2 lrncil in ^ earts °^ men ' * fy\ befeech.him to cncline year eare that you 
trycrToGod. ma Y hearken unto Jefus Chrift, ifa. 29. 18. In that day Jha/i the 
dead hear the word* of this boo\$. and the eyes of the blinde fh all fee 
otitofobfcuritj\andotitofdarknfffe^ Ifa. 35- 5» The eyes of the 
blinde fb. iit be opened, and the e,xres of the dcafe fha/i be unftoffed^ 
Ifa. 50 4. tie W*kfneth mine eares to heare as the learned, verie 
5. The Lord God opened mine ea>e y and I rvas not rebellions. If the 
Lord God would once give thee an hearing eare, if he would 
once open My hem if he would give thee an heart to hear and 
underltand , an heart to hear and confider v an heart to hear and 
perceive his infinite love, his wonderful grace and compaflion, 
and £rK.dirffe in Chnft,and thine eternal deliverance and hap- 
pin-ff in dofing with Chnft ! If he would give thceanheait 
todifcernethe i ear fi of a dead ioul,and the hfe of a living foul/ 
If he would but undertake co bowe thine own eare, Mtnd to per- 
fwade thy foul, then thou wouldcft hearken then thou wou'deft 
eDdine thine eare, and com^, then thou wouldcft fay it is good 
for me to come to Clirft^and it is beft for me to come to Chrift, 
for then my foul fhall live. 



$M : 







A. twofold Buying, p. 206 

Can the Foot Buy that hath 
no money. Anfwered. 205 

He that Buys ofChrtftfhalt 
in jo j andfojfefs. 208 

"Encouragements f«Buy of 
Chrift. 216 

yfc/tf/? Jinntrs do not Buy 0/ 
Chrift, *1 j, ton 9 

The Caufes why they do not 
buy of Chrift. a 19. to 

The great finne of not Buy- 
ing 0/ Chrift. 2*2,22} 

Try all whether we arc wil- 
ling to Buy 0/ thrift. 225 
fa 228 

Tryall whether wee have 

Bought of Chrift. 11940 


Arguments to prfwade fin* 



^ Mrs to Buy of Chrift. 2$% 

The excellency of the wares 

Bought of Chrift, 232, 

Thettecejfity of 'the pttr chafe 

to be Bought. 254 

Thegoodnefs of him of whom 

w*Buy. 235 

The eafineffe of the price up ~ 

on which we; Buy. 2 3 5 
The faimefs 0] the effort h- 

nit) <?fBuying. 237 
The benefit of the bargain 

Bought 238 

By buying of Chrift we gain, 

all. 240 
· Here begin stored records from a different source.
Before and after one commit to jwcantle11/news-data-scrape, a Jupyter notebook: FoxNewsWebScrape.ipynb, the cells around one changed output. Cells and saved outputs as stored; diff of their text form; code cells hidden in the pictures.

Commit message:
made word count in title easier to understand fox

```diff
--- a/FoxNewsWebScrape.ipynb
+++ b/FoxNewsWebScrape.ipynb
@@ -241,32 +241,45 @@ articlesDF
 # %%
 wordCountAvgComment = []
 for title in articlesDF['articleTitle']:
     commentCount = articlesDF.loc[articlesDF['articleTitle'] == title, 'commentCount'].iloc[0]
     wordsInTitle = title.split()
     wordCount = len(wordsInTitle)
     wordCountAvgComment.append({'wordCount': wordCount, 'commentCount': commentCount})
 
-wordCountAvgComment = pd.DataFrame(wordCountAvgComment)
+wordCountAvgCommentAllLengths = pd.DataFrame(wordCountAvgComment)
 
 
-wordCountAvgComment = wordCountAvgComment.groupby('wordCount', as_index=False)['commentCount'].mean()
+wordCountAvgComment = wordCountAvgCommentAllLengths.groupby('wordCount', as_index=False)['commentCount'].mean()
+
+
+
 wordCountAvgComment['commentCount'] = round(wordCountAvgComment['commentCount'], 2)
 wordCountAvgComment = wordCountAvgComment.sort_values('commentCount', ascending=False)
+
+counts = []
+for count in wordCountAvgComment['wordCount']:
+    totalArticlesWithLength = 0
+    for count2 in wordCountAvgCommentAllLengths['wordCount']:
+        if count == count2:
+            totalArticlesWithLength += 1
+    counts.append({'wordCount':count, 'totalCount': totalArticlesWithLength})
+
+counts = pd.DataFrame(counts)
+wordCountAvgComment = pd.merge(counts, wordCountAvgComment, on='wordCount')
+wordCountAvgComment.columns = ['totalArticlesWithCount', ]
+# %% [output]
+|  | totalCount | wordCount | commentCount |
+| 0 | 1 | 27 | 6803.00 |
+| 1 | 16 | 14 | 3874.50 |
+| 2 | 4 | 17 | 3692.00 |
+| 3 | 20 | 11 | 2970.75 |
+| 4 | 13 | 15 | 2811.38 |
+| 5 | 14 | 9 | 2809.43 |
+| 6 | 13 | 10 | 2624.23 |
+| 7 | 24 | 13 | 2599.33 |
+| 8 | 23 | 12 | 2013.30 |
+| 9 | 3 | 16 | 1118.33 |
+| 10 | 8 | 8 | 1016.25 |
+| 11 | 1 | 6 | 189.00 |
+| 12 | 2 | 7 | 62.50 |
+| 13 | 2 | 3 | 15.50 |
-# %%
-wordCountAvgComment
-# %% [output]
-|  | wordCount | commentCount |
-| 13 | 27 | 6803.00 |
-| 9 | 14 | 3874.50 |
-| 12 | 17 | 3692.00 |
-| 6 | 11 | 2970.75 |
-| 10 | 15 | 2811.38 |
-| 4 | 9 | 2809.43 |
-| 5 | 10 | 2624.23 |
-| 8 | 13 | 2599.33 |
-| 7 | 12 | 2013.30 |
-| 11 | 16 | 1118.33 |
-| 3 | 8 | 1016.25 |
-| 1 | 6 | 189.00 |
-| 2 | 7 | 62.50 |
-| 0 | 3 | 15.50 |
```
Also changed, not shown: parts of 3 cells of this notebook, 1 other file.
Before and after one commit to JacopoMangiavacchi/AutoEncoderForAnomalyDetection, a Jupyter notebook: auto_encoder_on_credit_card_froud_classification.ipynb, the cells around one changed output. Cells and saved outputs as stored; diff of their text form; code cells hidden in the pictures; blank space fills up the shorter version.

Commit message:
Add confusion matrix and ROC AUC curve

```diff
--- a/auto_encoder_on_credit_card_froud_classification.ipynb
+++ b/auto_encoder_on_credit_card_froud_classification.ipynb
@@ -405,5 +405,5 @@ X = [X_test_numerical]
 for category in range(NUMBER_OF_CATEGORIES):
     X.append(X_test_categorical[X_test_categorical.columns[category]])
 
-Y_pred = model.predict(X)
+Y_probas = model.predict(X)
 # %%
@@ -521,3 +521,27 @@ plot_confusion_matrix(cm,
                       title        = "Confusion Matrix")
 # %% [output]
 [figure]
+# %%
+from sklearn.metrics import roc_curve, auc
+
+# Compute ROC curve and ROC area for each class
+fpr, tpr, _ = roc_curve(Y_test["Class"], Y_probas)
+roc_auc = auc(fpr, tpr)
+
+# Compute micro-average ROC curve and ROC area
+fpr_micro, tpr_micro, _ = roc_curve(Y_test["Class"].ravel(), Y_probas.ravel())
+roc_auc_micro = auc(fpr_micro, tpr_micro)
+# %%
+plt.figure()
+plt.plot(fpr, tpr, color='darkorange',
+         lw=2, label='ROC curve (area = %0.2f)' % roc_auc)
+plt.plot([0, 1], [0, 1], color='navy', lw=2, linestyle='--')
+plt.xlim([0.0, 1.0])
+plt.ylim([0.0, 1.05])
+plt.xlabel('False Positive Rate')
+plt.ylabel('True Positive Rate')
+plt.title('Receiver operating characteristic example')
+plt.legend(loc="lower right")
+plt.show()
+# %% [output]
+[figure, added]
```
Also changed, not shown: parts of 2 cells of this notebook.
The lo(fe by the negletl of 

Buying. 24 o 

Get faith ffBuy and trade 

Withal. 241/0243 

Comfort for fnch as have 

Bought of Chrift. 244 
Hee that hath bought of 

Chrift > may buy more of 

him upon the fame tearms 

U The 

Tnc Table, 

The leaft good, yon Buy of 

Chrift ts favtng. 247 
All is bought of Chrift when 

any one thing is bought of 



What y oh Buy of Chrift fhal 
be \ refer ved vy hhm. 248 

Ton have Chrift frm/elf 
with what you Buy of 
Chrift, thd. 

Alt is Bought of Chrift up- 
on gracious terms . 251 

In what fen[e this afferticn is \ 
ta^n. 251,252 

The gracious terms upon , 

which a finner buys of 


to 238 

Why Chrift fells, and a fin- 
ner buys upon gr.c'ow 
terms. 258 

Cofpel encouragements to 

finners r*Buy of Chrift 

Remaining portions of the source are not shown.